Work through the lines below and count those holding "FindUserCart"; reply with the number only.

(Detected change data)
=== Section Start ===

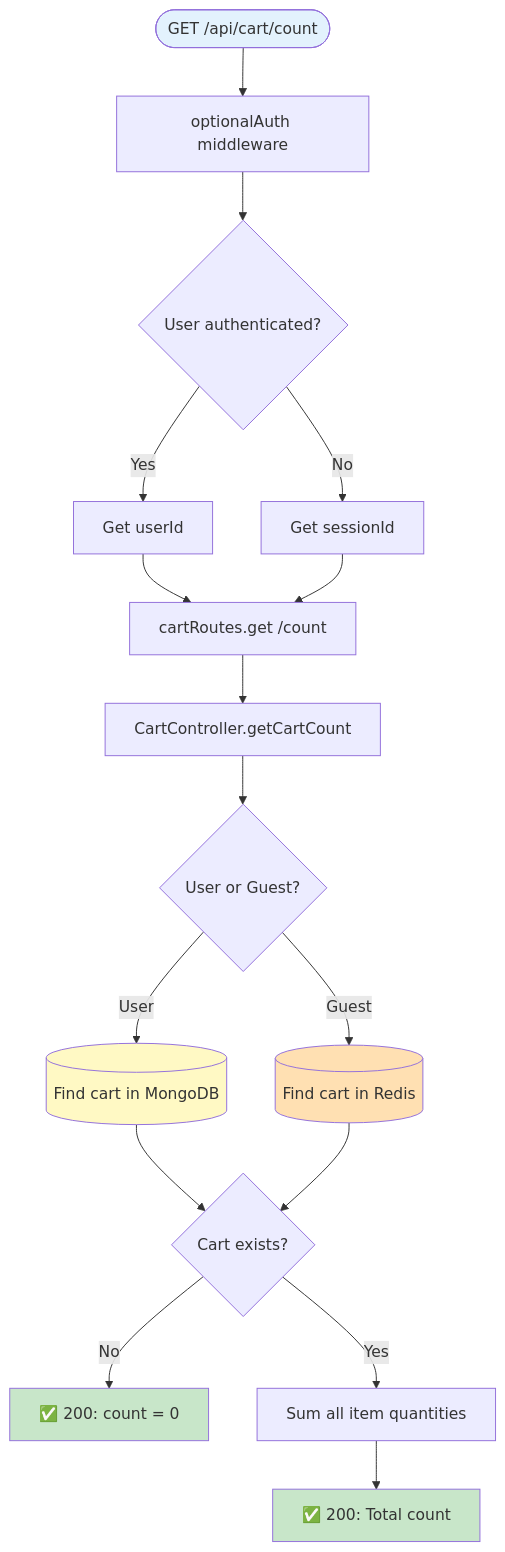
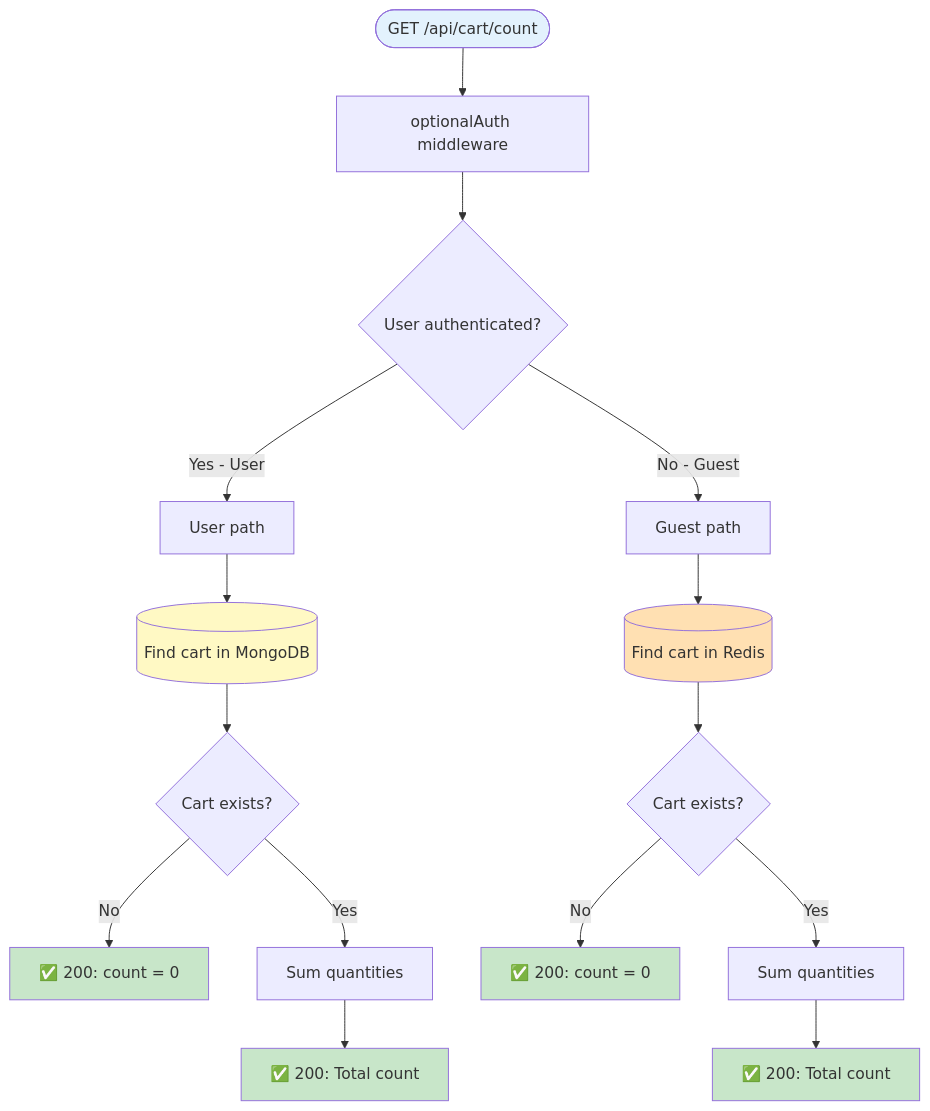
One commit to shmuelkapiloff/simple- changed diagram 15 of 26 in docs/SERVER_ENDPOINTS_MAP.md. Above: the diagram before and after it, drawn with Mermaid. The commit also changed other lines of this file, not shown here.

Commit message:
fix: Simplify 5 problematic flowcharts by removing merge points

````diff
--- a/docs/SERVER_ENDPOINTS_MAP.md
+++ b/docs/SERVER_ENDPOINTS_MAP.md
@@ -827,32 +818,28 @@
 ```mermaid
 flowchart TD
     Request([GET /api/cart/count]) --> OptionalAuth[optionalAuth middleware]
     OptionalAuth --> CheckAuth{User authenticated?}
     
-    CheckAuth -->|Yes| GetUserId[Get userId]
-    CheckAuth -->|No| GetSessionId[Get sessionId]
+    CheckAuth -->|Yes - User| UserPath[User path]
+    CheckAuth -->|No - Guest| GuestPath[Guest path]
     
-    GetUserId --> RouteHandler[cartRoutes.get /count]
-    GetSessionId --> RouteHandler
+    UserPath --> FindUserCart[(Find cart in MongoDB)]
+    FindUserCart --> UserCartExists{Cart exists?}
+    UserCartExists -->|No| ReturnZeroUser["✅ 200: count = 0"]
+    UserCartExists -->|Yes| CountUser[Sum quantities]
+    CountUser --> ReturnCountUser["✅ 200: Total count"]
     
-    RouteHandler --> Controller[CartController.getCartCount]
-    Controller --> ServiceCall{User or Guest?}
-    
-    ServiceCall -->|User| FindUserCart[(Find cart in MongoDB)]
-    ServiceCall -->|Guest| FindGuestCartRedis[(Find cart in Redis)]
-    
-    FindUserCart --> CartExists{Cart exists?}
-    FindGuestCartRedis --> CartExists
-    
-    CartExists -->|No| ReturnZero["✅ 200: count = 0"]
-    CartExists -->|Yes| CountItems[Sum all item quantities]
-    
-    CountItems --> Return200["✅ 200: Total count"]
-    
+    GuestPath --> FindGuestCart[(Find cart in Redis)]
+    FindGuestCart --> GuestCartExists{Cart exists?}
+    GuestCartExists -->|No| ReturnZeroGuest["✅ 200: count = 0"]
+    GuestCartExists -->|Yes| CountGuest[Sum quantities]
+    CountGuest --> ReturnCountGuest["✅ 200: Total count"]
     
     style Request fill:#e3f2fd
-    style Return200 fill:#c8e6c9
-    style ReturnZero fill:#c8e6c9
+    style ReturnCountUser fill:#c8e6c9
+    style ReturnCountGuest fill:#c8e6c9
+    style ReturnZeroUser fill:#c8e6c9
+    style ReturnZeroGuest fill:#c8e6c9
     style FindUserCart fill:#fff9c4
-    style FindGuestCartRedis fill:#ffe0b2
+    style FindGuestCart fill:#ffe0b2
 ```
````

=== Section End ===

*Result of this task*. 5